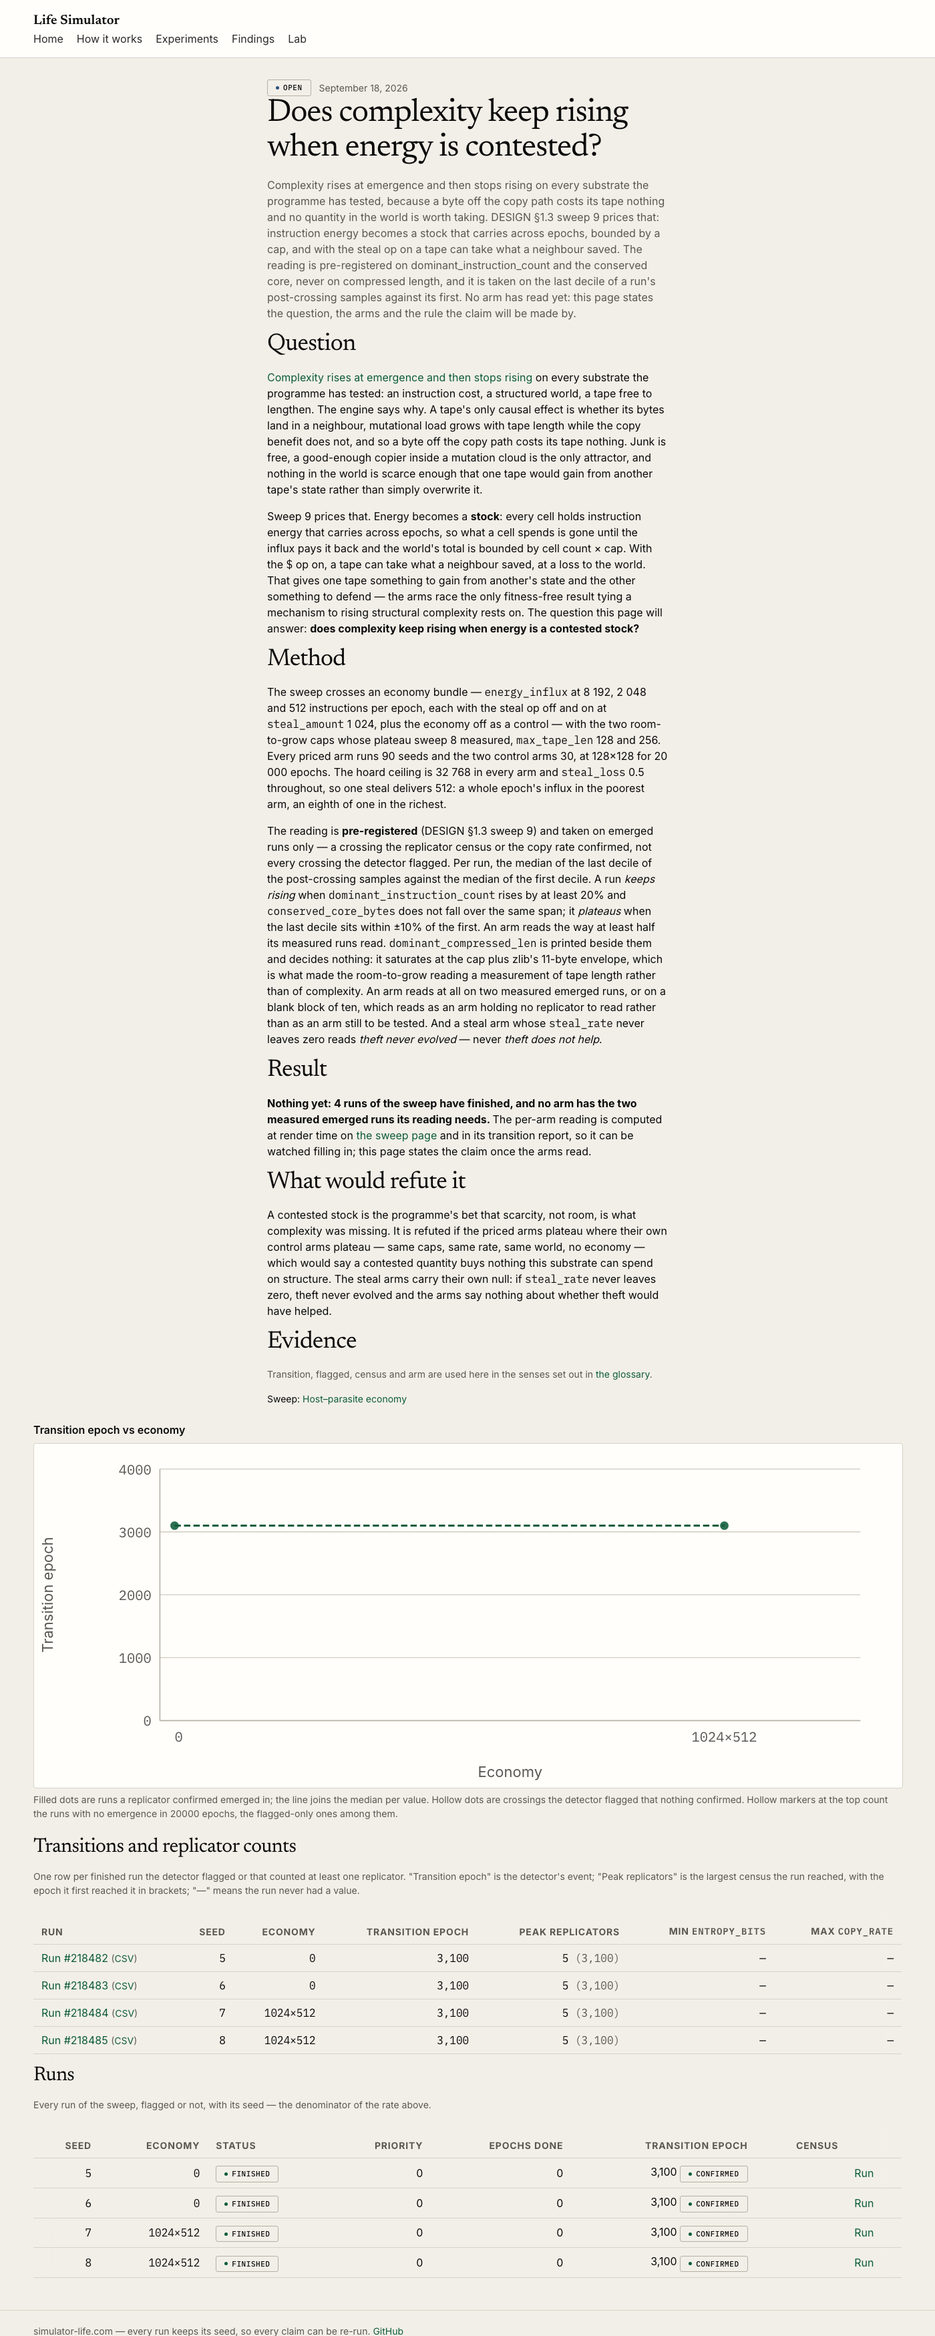
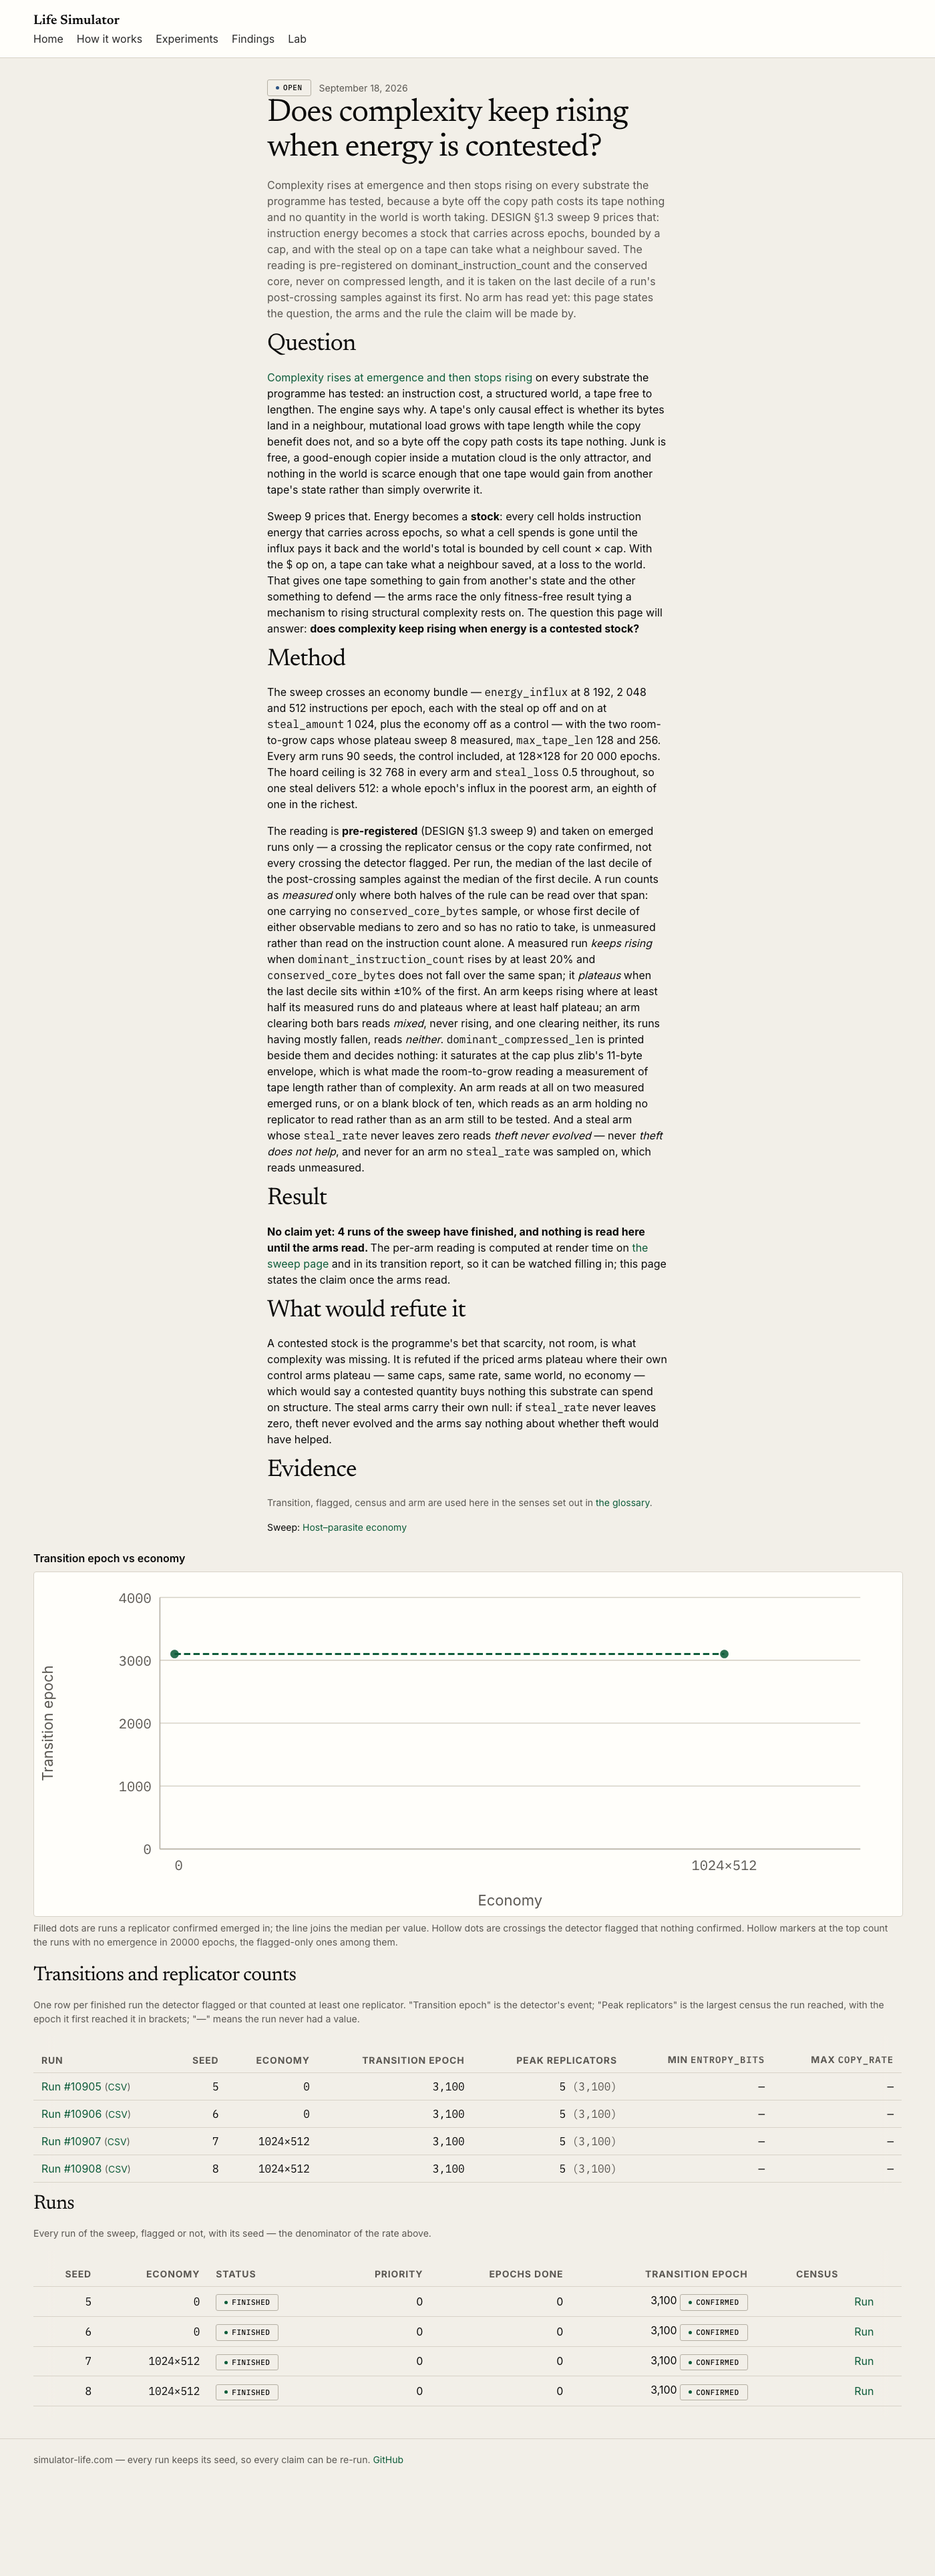
State the unread clauses on the finding page and reshoot the after pictures
The finding page is where the reading is pre-registered in public, and its
method paragraph still read the rule as it stood before the fixes: no mention
that a run without a conserved core over the span, or with a first decile
that medians to zero, is unmeasured rather than read on the instruction
count alone, none of the mixed-against-neither split, and none of the theft
that was never sampled. DESIGN 1.3 and the sweep page carry all three.

after-finding.png showed a Result line this branch has never rendered and
after-sweep.png a reading table from before the plateau column; both are
shot again from the branch as it stands.

diff --git a/spec/requests/findings_spec.rb b/spec/requests/findings_spec.rb
@@ -1352,6 +1352,16 @@ RSpec.describe "Findings", type: :request do
           .to include("does complexity keep rising when energy is a contested stock?",
                       "at least 20%", "within ±10% of the first",
                       "theft never evolved")
+      end
+
+      it "states the clauses that leave a run or an arm unread" do
+        get finding_path(pending_finding)
+
+        expect(response.body.squish)
+          .to include("is unmeasured rather than read on the instruction count alone",
+                      "clearing both bars reads <em>mixed</em>, never rising",
+                      "its runs having mostly fallen, reads <em>neither</em>",
+                      "was sampled on, which reads unmeasured")
         expect(response.body).to include(%(<span class="badge badge-info">open</span>))
       end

**Activity**
Please retype the data exactly, but do not carry over any picture.

**Answer to the exercise**
State the unread clauses on the finding page and reshoot the after pictures
The finding page is where the reading is pre-registered in public, and its
method paragraph still read the rule as it stood before the fixes: no mention
that a run without a conserved core over the span, or with a first decile
that medians to zero, is unmeasured rather than read on the instruction
count alone, none of the mixed-against-neither split, and none of the theft
that was never sampled. DESIGN 1.3 and the sweep page carry all three.

after-finding.png showed a Result line this branch has never rendered and
after-sweep.png a reading table from before the plateau column; both are
shot again from the branch as it stands.

diff --git a/spec/requests/findings_spec.rb b/spec/requests/findings_spec.rb
@@ -1352,6 +1352,16 @@ RSpec.describe "Findings", type: :request do
           .to include("does complexity keep rising when energy is a contested stock?",
                       "at least 20%", "within ±10% of the first",
                       "theft never evolved")
+      end
+
+      it "states the clauses that leave a run or an arm unread" do
+        get finding_path(pending_finding)
+
+        expect(response.body.squish)
+          .to include("is unmeasured rather than read on the instruction count alone",
+                      "clearing both bars reads <em>mixed</em>, never rising",
+                      "its runs having mostly fallen, reads <em>neither</em>",
+                      "was sampled on, which reads unmeasured")
         expect(response.body).to include(%(<span class="badge badge-info">open</span>))
       end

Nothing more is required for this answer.